▸ **Activity**:
The response must contain every line from the records below that has "html".

Stored data section start

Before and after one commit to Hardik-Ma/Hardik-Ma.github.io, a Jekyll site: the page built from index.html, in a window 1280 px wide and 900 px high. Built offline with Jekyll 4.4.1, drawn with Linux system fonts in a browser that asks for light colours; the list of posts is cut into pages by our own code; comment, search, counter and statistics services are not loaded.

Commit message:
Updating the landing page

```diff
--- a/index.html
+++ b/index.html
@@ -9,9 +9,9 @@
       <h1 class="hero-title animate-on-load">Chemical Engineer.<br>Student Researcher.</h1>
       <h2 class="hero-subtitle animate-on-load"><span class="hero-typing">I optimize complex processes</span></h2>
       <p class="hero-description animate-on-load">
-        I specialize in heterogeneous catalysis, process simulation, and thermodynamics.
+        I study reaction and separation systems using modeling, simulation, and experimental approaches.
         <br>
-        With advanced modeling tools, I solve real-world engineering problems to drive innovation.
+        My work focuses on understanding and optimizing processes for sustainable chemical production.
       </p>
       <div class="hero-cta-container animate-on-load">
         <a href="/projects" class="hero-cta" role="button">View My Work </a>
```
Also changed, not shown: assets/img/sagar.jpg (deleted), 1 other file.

Stored data section end

▸ **Exercise result**:
Before and after one commit to Hardik-Ma/Hardik-Ma.github.io, a Jekyll site: the page built from index.html, in a window 1280 px wide and 900 px high. Built offline with Jekyll 4.4.1, drawn with Linux system fonts in a browser that asks for light colours; the list of posts is cut into pages by our own code; comment, search, counter and statistics services are not loaded.
--- a/index.html
+++ b/index.html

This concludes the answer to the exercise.